_What the exercise asks_
Return all of the lines below exactly as they are.

_Source data_
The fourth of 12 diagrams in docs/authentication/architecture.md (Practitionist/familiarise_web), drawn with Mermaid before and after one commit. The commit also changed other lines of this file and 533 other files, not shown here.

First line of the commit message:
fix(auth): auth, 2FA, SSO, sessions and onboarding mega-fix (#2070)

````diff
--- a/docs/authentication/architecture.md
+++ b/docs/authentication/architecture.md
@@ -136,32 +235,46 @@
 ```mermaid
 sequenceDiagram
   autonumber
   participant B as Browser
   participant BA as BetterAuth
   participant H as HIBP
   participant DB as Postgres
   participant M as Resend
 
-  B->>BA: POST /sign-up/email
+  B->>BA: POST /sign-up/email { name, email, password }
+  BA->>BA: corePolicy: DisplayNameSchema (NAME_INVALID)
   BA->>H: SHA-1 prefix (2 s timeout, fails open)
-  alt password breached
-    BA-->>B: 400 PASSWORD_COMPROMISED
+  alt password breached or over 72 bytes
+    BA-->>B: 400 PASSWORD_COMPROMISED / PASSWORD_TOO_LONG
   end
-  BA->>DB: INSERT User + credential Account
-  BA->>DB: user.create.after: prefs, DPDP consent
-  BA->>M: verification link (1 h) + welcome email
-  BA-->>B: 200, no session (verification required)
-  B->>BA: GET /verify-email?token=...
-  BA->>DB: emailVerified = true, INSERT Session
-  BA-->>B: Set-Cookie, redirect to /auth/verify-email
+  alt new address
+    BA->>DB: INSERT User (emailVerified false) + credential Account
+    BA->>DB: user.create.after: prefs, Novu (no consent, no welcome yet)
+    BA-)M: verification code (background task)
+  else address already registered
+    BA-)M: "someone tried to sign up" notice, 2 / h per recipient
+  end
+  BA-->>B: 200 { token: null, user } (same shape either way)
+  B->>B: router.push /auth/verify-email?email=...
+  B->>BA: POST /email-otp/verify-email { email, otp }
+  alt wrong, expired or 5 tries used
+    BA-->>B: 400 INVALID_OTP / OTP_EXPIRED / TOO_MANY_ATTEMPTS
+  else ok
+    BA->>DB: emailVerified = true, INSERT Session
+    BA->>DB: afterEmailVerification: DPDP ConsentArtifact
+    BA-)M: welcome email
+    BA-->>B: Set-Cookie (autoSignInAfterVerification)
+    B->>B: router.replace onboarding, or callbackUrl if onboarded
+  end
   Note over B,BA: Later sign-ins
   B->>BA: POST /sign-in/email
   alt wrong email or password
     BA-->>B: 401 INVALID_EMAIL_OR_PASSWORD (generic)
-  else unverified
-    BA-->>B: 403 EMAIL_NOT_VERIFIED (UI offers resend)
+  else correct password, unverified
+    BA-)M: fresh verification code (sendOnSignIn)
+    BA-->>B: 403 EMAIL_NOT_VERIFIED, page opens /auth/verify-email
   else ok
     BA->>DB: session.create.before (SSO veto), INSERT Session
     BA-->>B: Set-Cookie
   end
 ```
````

_Exercise result_
The fourth of 12 diagrams in docs/authentication/architecture.md (Practitionist/familiarise_web), drawn with Mermaid before and after one commit. The commit also changed other lines of this file and 533 other files, not shown here.

First line of the commit message:
fix(auth): auth, 2FA, SSO, sessions and onboarding mega-fix (#2070)

````diff
--- a/docs/authentication/architecture.md
+++ b/docs/authentication/architecture.md
@@ -136,32 +235,46 @@
 ```mermaid
 sequenceDiagram
   autonumber
   participant B as Browser
   participant BA as BetterAuth
   participant H as HIBP
   participant DB as Postgres
   participant M as Resend
 
-  B->>BA: POST /sign-up/email
+  B->>BA: POST /sign-up/email { name, email, password }
+  BA->>BA: corePolicy: DisplayNameSchema (NAME_INVALID)
   BA->>H: SHA-1 prefix (2 s timeout, fails open)
-  alt password breached
-    BA-->>B: 400 PASSWORD_COMPROMISED
+  alt password breached or over 72 bytes
+    BA-->>B: 400 PASSWORD_COMPROMISED / PASSWORD_TOO_LONG
   end
-  BA->>DB: INSERT User + credential Account
-  BA->>DB: user.create.after: prefs, DPDP consent
-  BA->>M: verification link (1 h) + welcome email
-  BA-->>B: 200, no session (verification required)
-  B->>BA: GET /verify-email?token=...
-  BA->>DB: emailVerified = true, INSERT Session
-  BA-->>B: Set-Cookie, redirect to /auth/verify-email
+  alt new address
+    BA->>DB: INSERT User (emailVerified false) + credential Account
+    BA->>DB: user.create.after: prefs, Novu (no consent, no welcome yet)
+    BA-)M: verification code (background task)
+  else address already registered
+    BA-)M: "someone tried to sign up" notice, 2 / h per recipient
+  end
+  BA-->>B: 200 { token: null, user } (same shape either way)
+  B->>B: router.push /auth/verify-email?email=...
+  B->>BA: POST /email-otp/verify-email { email, otp }
+  alt wrong, expired or 5 tries used
+    BA-->>B: 400 INVALID_OTP / OTP_EXPIRED / TOO_MANY_ATTEMPTS
+  else ok
+    BA->>DB: emailVerified = true, INSERT Session
+    BA->>DB: afterEmailVerification: DPDP ConsentArtifact
+    BA-)M: welcome email
+    BA-->>B: Set-Cookie (autoSignInAfterVerification)
+    B->>B: router.replace onboarding, or callbackUrl if onboarded
+  end
   Note over B,BA: Later sign-ins
   B->>BA: POST /sign-in/email
   alt wrong email or password
     BA-->>B: 401 INVALID_EMAIL_OR_PASSWORD (generic)
-  else unverified
-    BA-->>B: 403 EMAIL_NOT_VERIFIED (UI offers resend)
+  else correct password, unverified
+    BA-)M: fresh verification code (sendOnSignIn)
+    BA-->>B: 403 EMAIL_NOT_VERIFIED, page opens /auth/verify-email
   else ok
     BA->>DB: session.create.before (SSO veto), INSERT Session
     BA-->>B: Set-Cookie
   end
 ```
````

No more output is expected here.